Give back the entries exactly as they read, leaving each image out.

(Data extracted from a collection)
= Beginning of Section =

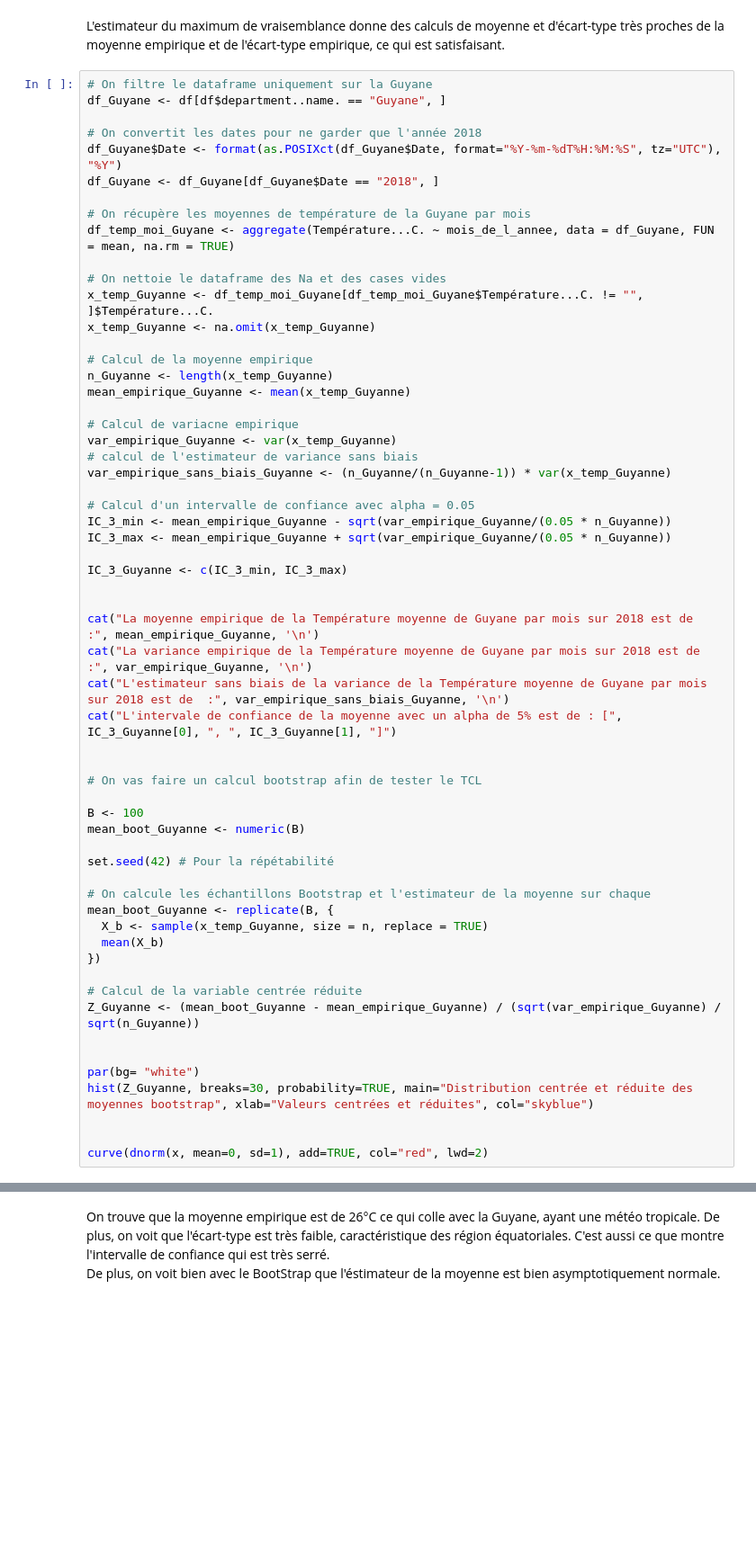
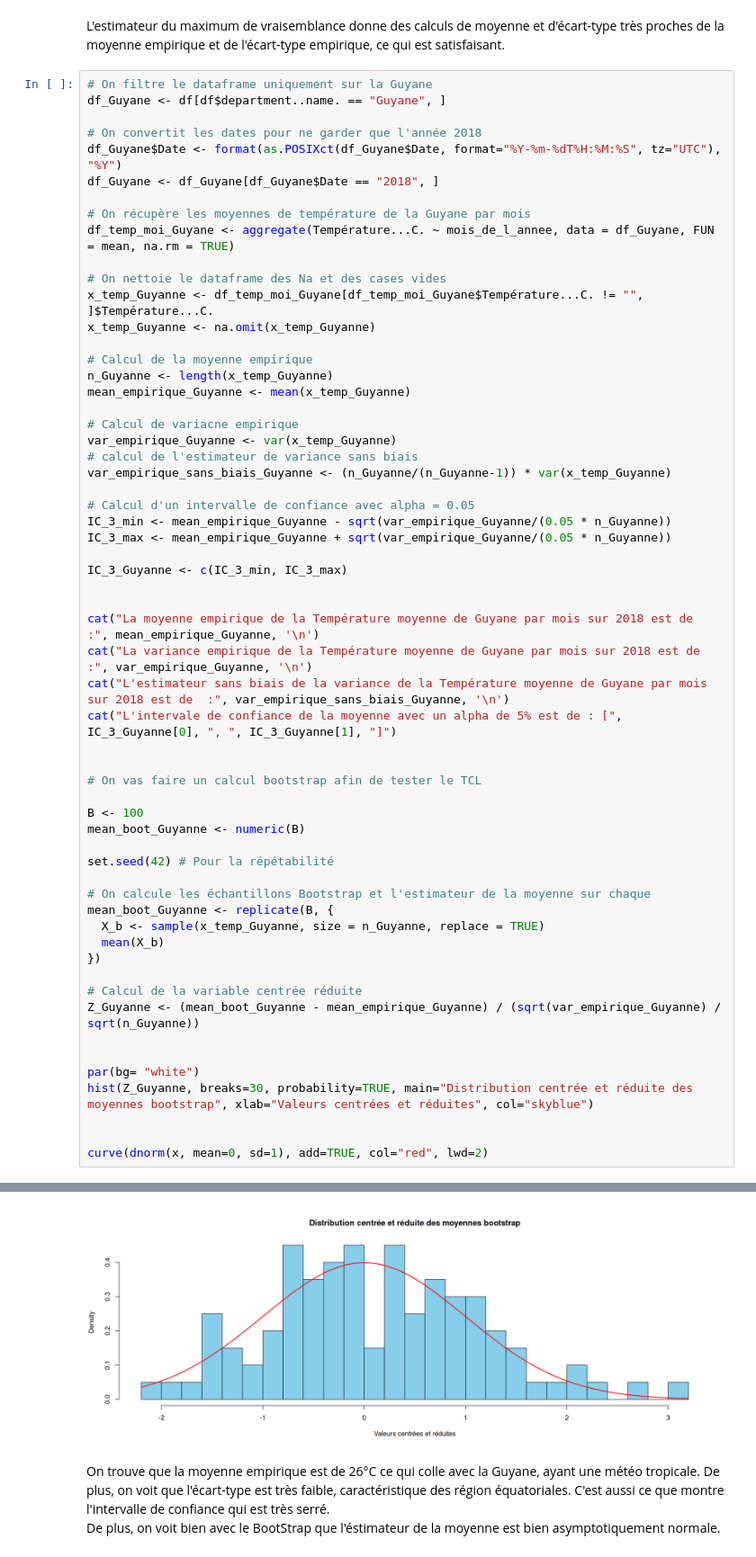
Before and after one commit to alextonon/BE_R, a Jupyter notebook: BE_final.ipynb, the cells around one changed output, grey strips where cells are left out. Shown at 90% size. Cells and saved outputs as stored; diff of their text form; blank space fills up the shorter version.

```diff
--- a/BE_final.ipynb
+++ b/BE_final.ipynb
@@ -436,7 +501,7 @@ set.seed(42) # Pour la répétabilité
 
 # On calcule les échantillons Bootstrap et l'estimateur de la moyenne sur chaque
 mean_boot_Guyanne <- replicate(B, {
-  X_b <- sample(x_temp_Guyanne, size = n, replace = TRUE)
+  X_b <- sample(x_temp_Guyanne, size = n_Guyanne, replace = TRUE)
   mean(X_b)
 })
 
@@ -449,3 +514,4 @@ hist(Z_Guyanne, breaks=30, probability=TRUE, main="Distribution centrée et réd
 
 
 curve(dnorm(x, mean=0, sd=1), add=TRUE, col="red", lwd=2)
+# %% [output]
@@ -452,3 +522,4 @@ curve(dnorm(x, mean=0, sd=1), add=TRUE, col="red", lwd=2)
+[figure, added]
 # %% [markdown]
 On trouve que la moyenne empirique est de 26°C ce qui colle avec la Guyane, ayant une météo tropicale. De plus, on voit que l'écart-type est très faible, caractéristique des région équatoriales. C'est aussi ce que montre l'intervalle de confiance qui est très serré.
 De plus, on voit bien avec le BootStrap que l'éstimateur de la moyenne est bien asymptotiquement normale.
```
Also changed, not shown: parts of 36 cells of this notebook.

= End of Section =

• **Written solution**
Before and after one commit to alextonon/BE_R, a Jupyter notebook: BE_final.ipynb, the cells around one changed output, grey strips where cells are left out. Shown at 90% size. Cells and saved outputs as stored; diff of their text form; blank space fills up the shorter version.

```diff
--- a/BE_final.ipynb
+++ b/BE_final.ipynb
@@ -436,7 +501,7 @@ set.seed(42) # Pour la répétabilité
 
 # On calcule les échantillons Bootstrap et l'estimateur de la moyenne sur chaque
 mean_boot_Guyanne <- replicate(B, {
-  X_b <- sample(x_temp_Guyanne, size = n, replace = TRUE)
+  X_b <- sample(x_temp_Guyanne, size = n_Guyanne, replace = TRUE)
   mean(X_b)
 })
 
@@ -449,3 +514,4 @@ hist(Z_Guyanne, breaks=30, probability=TRUE, main="Distribution centrée et réd
 
 
 curve(dnorm(x, mean=0, sd=1), add=TRUE, col="red", lwd=2)
+# %% [output]
@@ -452,3 +522,4 @@ curve(dnorm(x, mean=0, sd=1), add=TRUE, col="red", lwd=2)
+[figure, added]
 # %% [markdown]
 On trouve que la moyenne empirique est de 26°C ce qui colle avec la Guyane, ayant une météo tropicale. De plus, on voit que l'écart-type est très faible, caractéristique des région équatoriales. C'est aussi ce que montre l'intervalle de confiance qui est très serré.
 De plus, on voit bien avec le BootStrap que l'éstimateur de la moyenne est bien asymptotiquement normale.
```
Also changed, not shown: parts of 36 cells of this notebook.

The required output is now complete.